Maria Elena Valverde might just be my new favorite legend. Actually, not might – she’s definitely my new favorite legend.

Not only is the 87-year-old “trailblazing Tica” a tremendous ambassador for the women’s game (she received the 2014 FIFA Order of Merit for her contributions to the development of fútbol), she’s one of the founding members of the first women’s team in the CONCACAF region, Deportivo Femenino Costa Rica. Wow.

Let’s take it back to February 27, 1949, the day it all began. It was on this day that Valverde and six other women began the process of rounding up a squad of 30 – students, workers, moms – to form the region’s first-ever women’s team. Training began three weeks later on March 19, 1949, at a farm known as Las Delicias. For an entire year, the group showed up every Sunday to train at the farm – some telling family members they were off to play basketball, most hiding the clandestine operation at all costs.
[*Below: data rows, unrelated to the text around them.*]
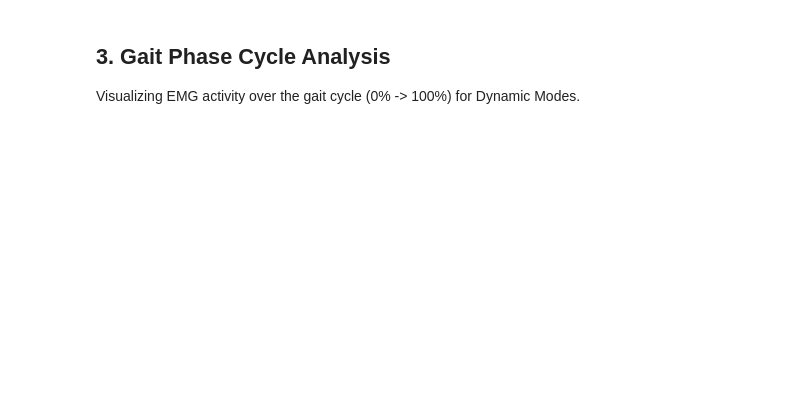
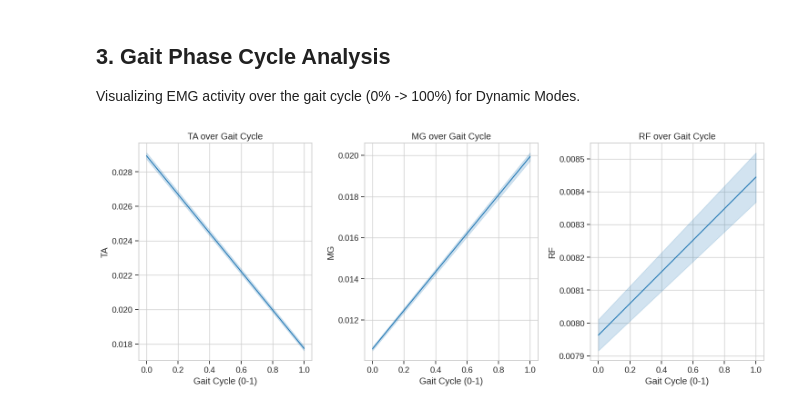
Before and after one commit to MNR-MarcosOriolPagonabarraga-projects/NeuroGait, a Jupyter notebook: src/notebooks/gait_phase_features_analysis.ipynb, the cells around one changed output. Drawn from its saved outputs; the diff is of its cells as text; code cells hidden in the pictures; blank space fills up the shorter version.

```diff
--- a/src/notebooks/gait_phase_features_analysis.ipynb
+++ b/src/notebooks/gait_phase_features_analysis.ipynb
@@ -37,36 +37,6 @@ STATIC_MODES = [0, 6]
 EMG_CHANNELS = ['TA', 'MG', 'RF']
 TARGET_FS = 250
 # %%
-def calculate_gait_phase_cycle(df):
-    """Calculates a continuous gait phase (0.0 to 1.0)."""
-    if 'Heel_Strike' not in df.columns or 'Toe_Off' not in df.columns:
-        return np.zeros(len(df))
-
-    phase_cycle = np.full(len(df), np.nan)
-    valid_hs = np.where(df['Heel_Strike'].notna())[0]
-
-    if len(valid_hs) < 2:
-        return np.zeros(len(df))
-
-    n_samples = len(df)
-    sample_indices = np.arange(n_samples)
-    next_hs_idx_positions = np.searchsorted(valid_hs, sample_indices, side='right')
-    valid_mask = (next_hs_idx_positions > 0) & (next_hs_idx_positions < len(valid_hs))
-
-    indices_to_calc = sample_indices[valid_mask]
-    pos = next_hs_idx_positions[valid_mask]
-
-    prev_hs = valid_hs[pos - 1]
-    next_hs = valid_hs[pos]
-
-    duration = next_hs - prev_hs
-    duration[duration == 0] = 1
-
-    progress = (indices_to_calc - prev_hs) / duration
-    phase_cycle[indices_to_calc] = progress
-
-    return np.nan_to_num(phase_cycle)
-
 def load_data(subject, data_root="../../data"):
     print(f"Loading {subject}...")
     loader = Enabl3sDataLoader(data_root, subject, target_fs=TARGET_FS)
@@ -75,7 +45,7 @@ def load_data(subject, data_root="../../data"):
     circuit_files = [f for f in os.listdir(raw_dir) if f.endswith('_raw.csv')]
     circuits_to_load = range(1, len(circuit_files) + 1)
 
-    load_cols = EMG_CHANNELS + ['Mode', 'Heel_Strike', 'Toe_Off']
+    load_cols = EMG_CHANNELS + ['Mode']
     df = loader.load_dataset_batch(circuits_to_load, load_cols)
 
     if df.empty:
@@ -89,11 +59,6 @@ def load_data(subject, data_root="../../data"):
     df[EMG_CHANNELS] = preprocessor.apply_filter(df[EMG_CHANNELS].values)
     df[EMG_CHANNELS] = preprocessor.rectify(df[EMG_CHANNELS].values)
 
-    # Add Gait Phase Cycle
-    df['Gait_Phase_Cycle'] = df.groupby('Circuit_ID', group_keys=False).apply(
-        lambda x: pd.Series(calculate_gait_phase_cycle(x), index=x.index)
-    )
-
     # Add Class
     df['Phase_Class'] = 2
     is_dynamic = df['Mode'].isin(DYNAMIC_MODES)
@@ -134,13 +130,15 @@ Visualizing EMG activity over the gait cycle (0% -> 100%) for Dynamic Modes.
 # %%
 dynamic_df = df[df['Phase_Class'].isin([0, 1])].copy()
 # Bin the cycle for smoother plots
-dynamic_df['Cycle_Bin'] = pd.cut(dynamic_df['Gait_Phase_Cycle'], bins=50, labels=False)
+dynamic_df['Cycle_Bin'] = pd.cut(dynamic_df['Label_Phase'], bins=50, labels=False)
 
 plt.figure(figsize=(15, 6))
 for i, ch in enumerate(EMG_CHANNELS):
     plt.subplot(1, 3, i+1)
-    sns.lineplot(data=dynamic_df, x='Gait_Phase_Cycle', y=ch)
+    sns.lineplot(data=dynamic_df, x='Label_Phase', y=ch)
     plt.title(f"{ch} over Gait Cycle")
     plt.xlabel("Gait Cycle (0-1)")
 plt.tight_layout()
 plt.show()
+# %% [output]
+[figure, added]
```
Also changed, not shown: parts of 3 cells of this notebook, 7 other files.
On March 27, 1950, Deportivo Femenino Costa Rica finally got its chance. Not without its fair share of naysayers, to be sure; in an interview with Revista Perfil, Valverde noted that in the days leading up to the game, a doctor attempted to persuade the women not to play, arguing that the ball was too hard and would hurt on contact, that the running would prove to be too much, that the field and goals were too big, and that they should only play for 30 minutes. “Estaba loquito ese hombre, ¿verdad?” she laughed.

Regardless of the doctor’s qualms, the game went on, and local men’s fixtures were suspended on March 27, 1950 in order to give the women a chance to strut their stuff. And hell yes, they impressed. So much so that the intrasquad scrimmage that took place that day at the Estadio Nacional de San José resulted in a plethora of invitations to compete internationally. Valverde and the squad headed out on a tour of Panama, Curaçao, Honduras, Guatemala, and Colombia. In Colombia, they were met by the Grupo de la Decencia, who barred them from competing in Bogotá because their shorts were simply too short (?).

When asked about her efforts to develop the women’s game in an interview for, Valverde powerfully stated that when she wants something, she achieves it. “You can’t be weak in mind and get left behind. Everything hinges on how determined you are to fight.” Damn. Go out there and get it, fam.

Valverde received a saint’s goodbye to end her playing career, as it should have been. On August 15, 1961, after over a decade of competitive fútbol, her squad was asked to play an opener vs. another women’s team ahead of Real Madrid’s match against Deportivo Saprissa. Yes, the Real Madrid of Ferenc Puskás and Alfredo Di Stéfano. Oh yes. Legends on legends on legends.